Chocolate consists of cocoa butter, cocoa mass and other ingredients to enhance and/or alter its taste or texture. Like all agricultural products, the taste of the cocoa bean depends on a combination of soil and climate and each region yields a different prime ingredient.
There are two important cocoa bean species – criollo and forastero. Of both, criollo tastes much better and possesses a deeper more pleasant flavour. High-quality chocolate brands contain a large proportion of criollo beans. Some manufacturers even market site-specific chocolates, like single-vineyard wines. Examples of these are the Caribbean bean, manjuri, which grows near the Indian Ocean, and Guanaja from Venezuela.
The processing of cocoa is a long, complicated and labour-intensive process, requiring considerable capital. Once at the factory the beans are cleaned, roasted and crushed, producing equal amounts of cocoa butter and cocoa mass. A number of ingredients are then added to the cocoa mass and butter. After mixing, the “raw” chocolate enters the conching machines, which beat the mass thus refining its texture. Sugar and milk, if used, are added just prior to conching.

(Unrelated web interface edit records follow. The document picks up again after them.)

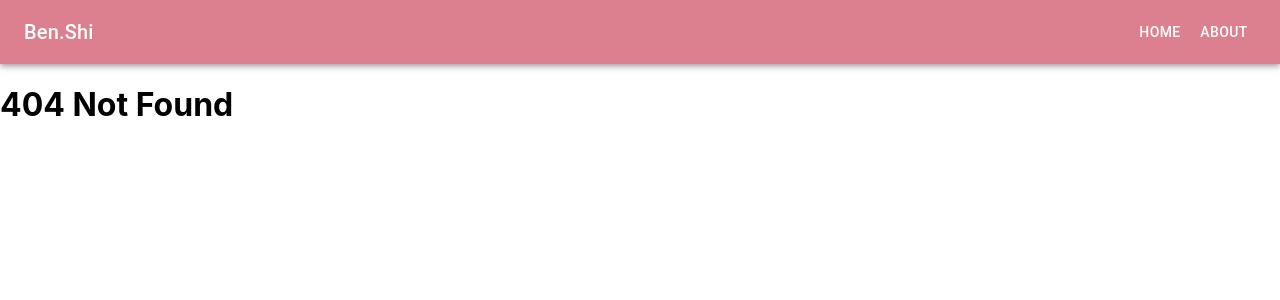
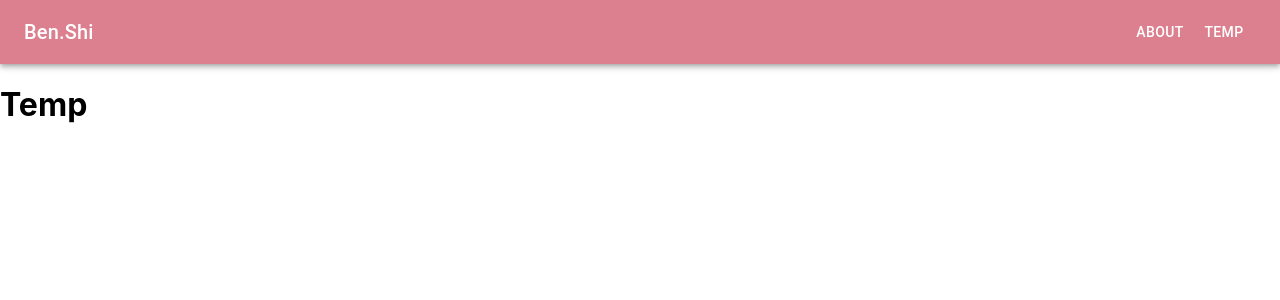
Before and after one commit to bennyoppa/porfolio, a React (Create React App) app: page /temp in a window 1280 px wide. Before the commit this address had no page. Shown: the top 300 px of the page. Built offline with nearby package versions, Linux system fonts and the light colour scheme.

Commit message:
added Temp page

```diff
--- a/src/App.tsx
+++ b/src/App.tsx
@@ -4,6 +4,7 @@ import { BrowserRouter as Router, Route, Switch } from "react-router-dom";
 import NavBar from "./components/NavBar/NavBar";
 import Error from "./pages/Error/Error";
 import About from "./pages/About/About";
+import Temp from "./pages/Temp/Temp";
 
 import "./App.css";
 
@@ -15,8 +16,8 @@ function App() {
         <Route exact path="/">
           <About />
         </Route>
-        <Route exact path="/about">
-          <About />
+        <Route exact path="/temp">
+          <Temp />
         </Route>
         <Route path="*">
           <Error />
--- a/src/constants/links.ts
+++ b/src/constants/links.ts
@@ -8,13 +8,13 @@ export type ILinks = {
 
 const links: ILinks[] = [
   {
-    name: "Home",
+    name: "About",
     url: "/",
     color: "inherit",
   },
   {
-    name: "About",
-    url: "/about",
+    name: "Temp",
+    url: "/temp",
     color: "inherit",
   },
 ];
--- /dev/null
+++ b/src/pages/Temp/Temp.tsx
@@ -0,0 +1,9 @@
+import React from "react";
+
+export default function Temp() {
+  return (
+    <div>
+      <h1>Temp</h1>
+    </div>
+  );
+}
```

Spanish confectioners were the first to think of producing a solid chocolate in the 1800’s. Italians discovered a technique to extract cocoa butter, and the Dutch invented the process of cocoa powder manufacture. To this day Dutch cocoa has a more concentrated and distinct taste that those of other countries. It was the Swiss, however, who invented many processes to produce bars, including the technique of milk chocolate production. Here, necessity of invention played a very important role – it was a profitable way to use up surplus milk.
A fine chocolate possesses a crunchy texture, and melts gradually at body temperature. Bargain basement chocolate is waxy, and sticks to the palate, it melts poorly and has a gummy taste.
In Europe, the medicinal properties of chocolate are well documented and widely known. Chocolate contains antioxidants, and some researchers even claim that it prevents cavities. Dark chocolate enjoyed in moderation, may help prevent cancer and heart diseases. It may also boost seratonin, the chemical in the brain responsible for mood.
Chocoholics at least seem happier and more content.
Then an imaginative chocolatier invented truffles, the richest creamiest and most seductive of all chocolates. Basically truffles are rich, flavoured soft chocolate confections created by chocolate artists such as Callebaut, Eitelbach, Teuscher, Chocolaterie du Rhone, Simone Marie, the Belgian Chocolate Shop just to name a few.
Canadian per capita chocolate consumption has been increasing steadily since 1990. Eitlebach and Callebaut and the Belgian Chocolate Shop operate stores in Toronto. Callebaut, a Belgian, also operates a shop in Calgary. Splendid (a kosher chocolate manufacturer) operates out of Montreal and caters to the kosher market. Rogers in Victoria is well known for its exquisite bars and filled chocolates.
The following chocolate manufacturers have been in business for a long time and are known for their outstanding, consistent quality: Nestle, Suchard, Lindt, Cailler (Switzerland), Neuhaus, Godiva, Simone Marie, Guylian ( Belgium), Valrhona, Chocolaterie le Notre (France), Ghrirardelli, Godiva, Joseph Schmidt (USA).
Always buy chocolates from specialized stores with high turnover of merchandise.
It is best to ascertain the location of manufacturer direct stores to ensure freshness.
Article contributed by Hrayr Berberoglu, a Professor Emeritus of Hospitality and Tourism Management specializing in Food and Beverage. Books by H. Berberoglu